Major Hurricane Ida struck the coast of Louisiana a short time ago at 11:55 am CT, with the eye of the storm reaching land near Port Fourchon with a likely catastrophic blow. With maximum sustained winds of 150 mph, the intense storm, just under Category 5 strength on the Saffir-Simpson hurricane wind scale, continues to pummel Louisiana with rough surf, epic flooding rains, and a historic storm surge. Today’s catastrophe is on the 16th anniversary of another: the landfall of deadly Hurricane Katrina.
Port Fourchon is Louisiana’s southernmost port, located on the southern tip of Lafourche Parish, on the Gulf of Mexico. The seaport plays an extremely important role in the United States petroleum industry, with most traffic from offshore Gulf oil platforms and drilling rings passing through here. The Louisiana Offshore Oil Port pipeline is also located here. Port Fourchon currently services over 90% of the Gulf of Mexico’s deepwater oil production. Also in harms way are the more than 600 oil platforms within a 40-mile radius of Port Fourchon. All in, this port and surround area is responsible for about 16-18% of the entire United States’ oil supply.
The storm is moving north and west, bringing the worst side, the east side, over New Orleans this afternoon. Extremely heavy rain, destructive winds, and storm surge flooding will continue to impact the state today.Dozens of tornadoes are also likely, especially along and to the east side of Ida’s track.
With time, the remnants of this impressive hurricane will spread north and east, impacting areas recently hit hard by massive flooding, such as Tennessee and New Jersey. By tomorrow morning, the storm should exit Louisiana into southwestern Mississippi. From there, Ida is forecast to weaken to a tropical depression and impact northwestern Alabama by Tuesday morning and central Tennessee by Tuesday afternoon. By Wednesday morning, Ida’s center should be near the West Virginia / Kentucky border; by Thursday morning, it should be right on top of the New York City metro area.

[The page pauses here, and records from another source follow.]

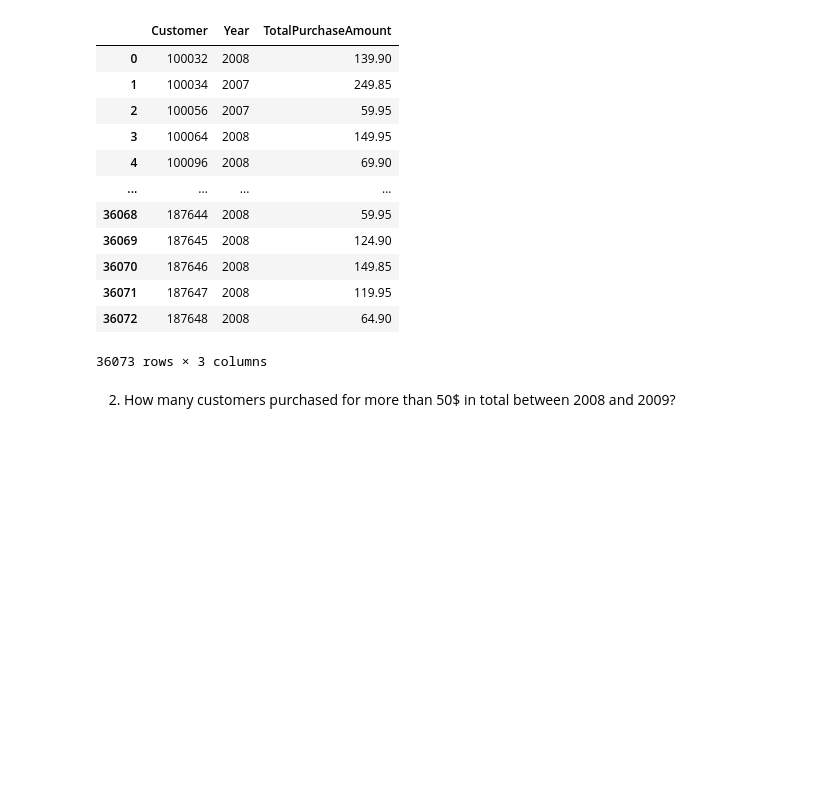
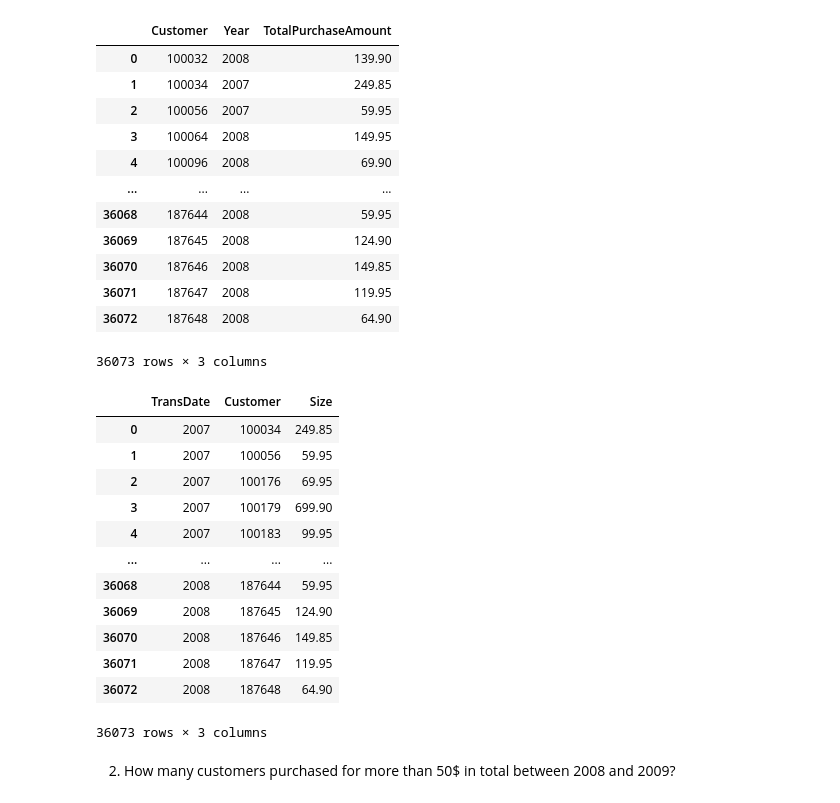
Before and after one commit to HuberNicolas/python-marketing-scale-real-data, a Jupyter notebook: day-2/Python_Day_2_Session_3.ipynb, the cells around one changed output. Cells and saved outputs as stored; diff of their text form; code cells hidden in the pictures; blank space fills up the shorter version.

```diff
--- a/day-2/Python_Day_2_Session_3.ipynb
+++ b/day-2/Python_Day_2_Session_3.ipynb
@@ -103,6 +103,24 @@ result
 | 36071 | 187647 | 2008 | 119.95 |
 | 36072 | 187648 | 2008 | 64.90 |
 36073 rows × 3 columns
+# %%
+subset_2007_2008 = myData[myData["TransDate"].dt.year.isin([2007, 2008])]
+# %%
+subset_2007_2008.groupby([myData["TransDate"].dt.year, "Customer"]).agg(Size=("PurchAmount", "sum")).reset_index()
+# %% [output]
+|  | TransDate | Customer | Size |
+| 0 | 2007 | 100034 | 249.85 |
+| 1 | 2007 | 100056 | 59.95 |
+| 2 | 2007 | 100176 | 69.95 |
+| 3 | 2007 | 100179 | 699.90 |
+| 4 | 2007 | 100183 | 99.95 |
+| ... | ... | ... | ... |
+| 36068 | 2008 | 187644 | 59.95 |
+| 36069 | 2008 | 187645 | 124.90 |
+| 36070 | 2008 | 187646 | 149.85 |
+| 36071 | 2008 | 187647 | 119.95 |
+| 36072 | 2008 | 187648 | 64.90 |
+36073 rows × 3 columns
 # %% [markdown]
 2. How many customers purchased for more than 50$ in total between 2008 and 2009?
 # %%
```
Also changed, not shown: parts of 4 cells of this notebook.
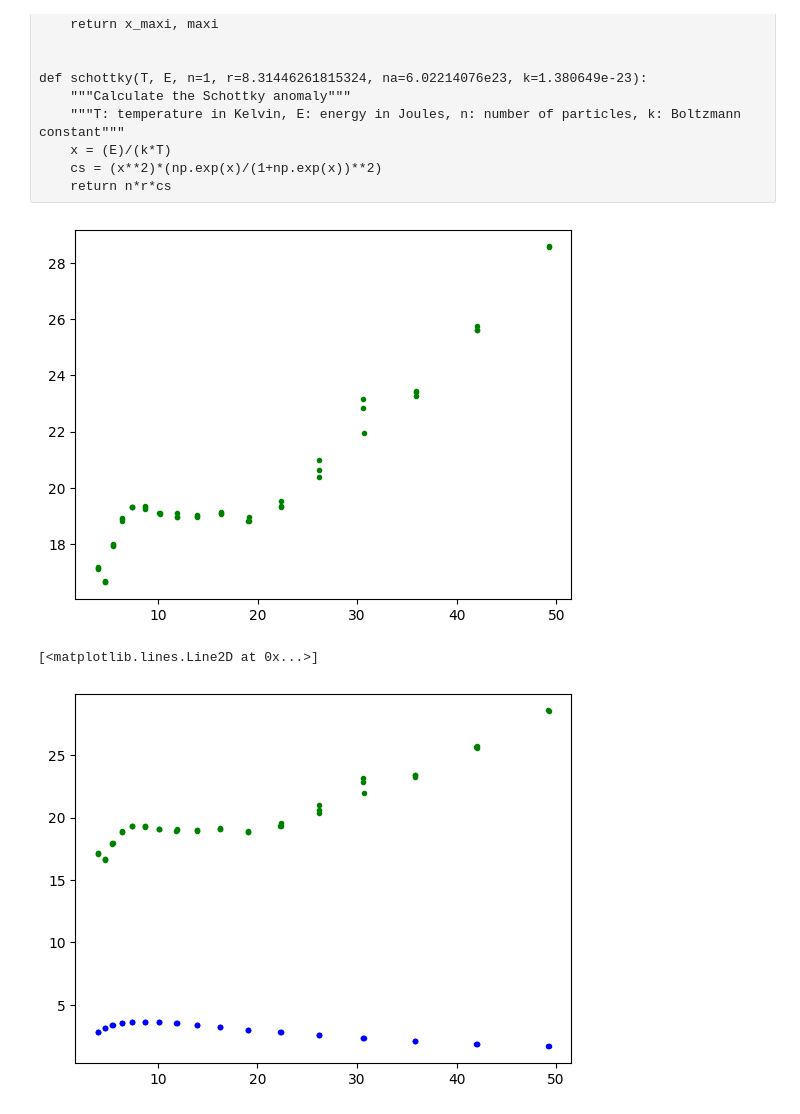
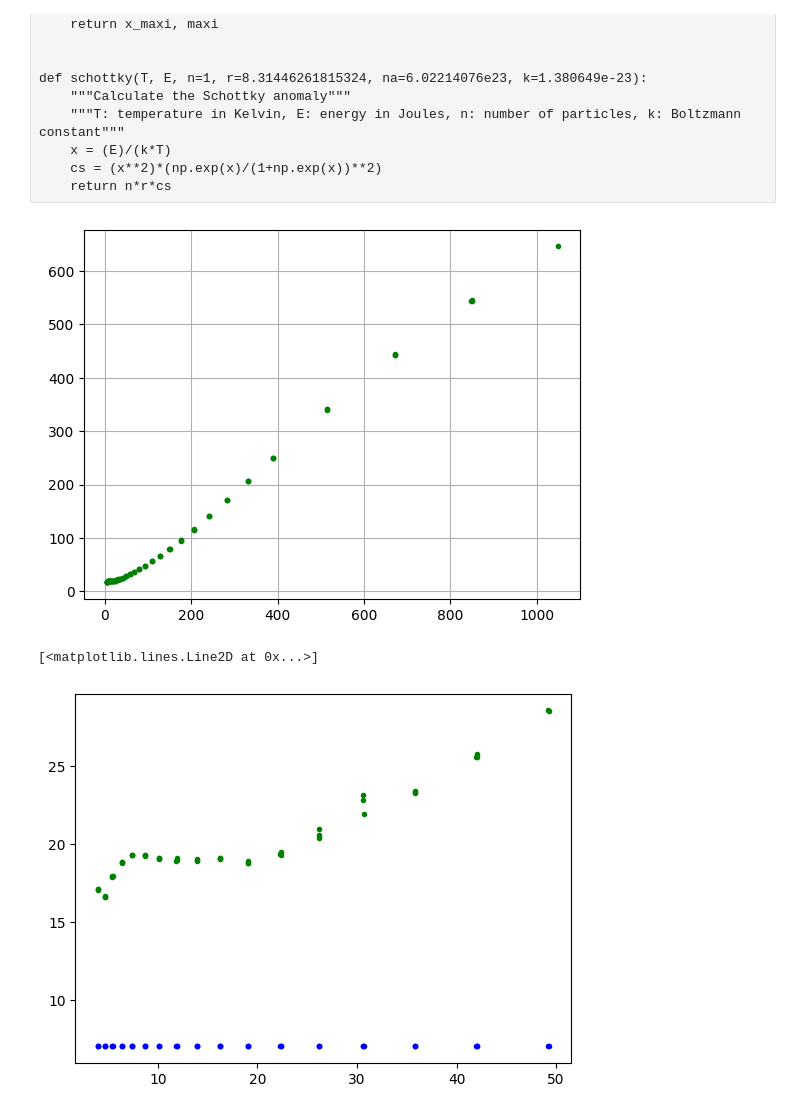
Before and after one commit to Gamal-on/YBCO, a Jupyter notebook: schottky_subs_analysis.ipynb, the cells around one changed output. Cells and saved outputs as stored; diff of their text form; code cells hidden in the pictures.

```diff
--- a/schottky_subs_analysis.ipynb
+++ b/schottky_subs_analysis.ipynb
@@ -35,19 +37,20 @@ def schottky(T, E, n=1, r=8.31446261815324, na=6.02214076e23, k=1.380649e-23):
     return n*r*cs
 # %%
 plt.figure()
-plt.plot(squared_temperature[0:50], C_div_T[0:50], ".g")
+plt.plot(squared_temperature[0:100], C_div_T[0:100], ".g")
+plt.grid(True)
 plt.show()
 # %% [output]
-[figure, old version]
+[figure, new version]
 # %%
 E = 2.4*k*np.sqrt(sch.max_schottky(squared_temperature, C_div_T, 0, 16)[0])
 
 plt.figure()
 plt.plot(squared_temperature[0:50], C_div_T[0:50], ".g")
-plt.plot(squared_temperature[0:50], sch.schottky(temperature[0:50], E), ".b")
+plt.plot(squared_temperature[0:50], sch.schottky(temperature[0:50]/temperature[0:50], E, n=2e-2), ".b")
 # %% [output]
 [<matplotlib.lines.Line2D at 0x...>]
-[figure, old version]
+[figure, new version]
 # %%
 # Soustraction de HC par schottky
 
```
Also changed, not shown: parts of 4 cells of this notebook.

While Ida will dramatically lose much of its punch today as it moves inland, it will still have the potential to drop copious amounts of rain in its path. This rain will likely lead to widespread flash and river flooding.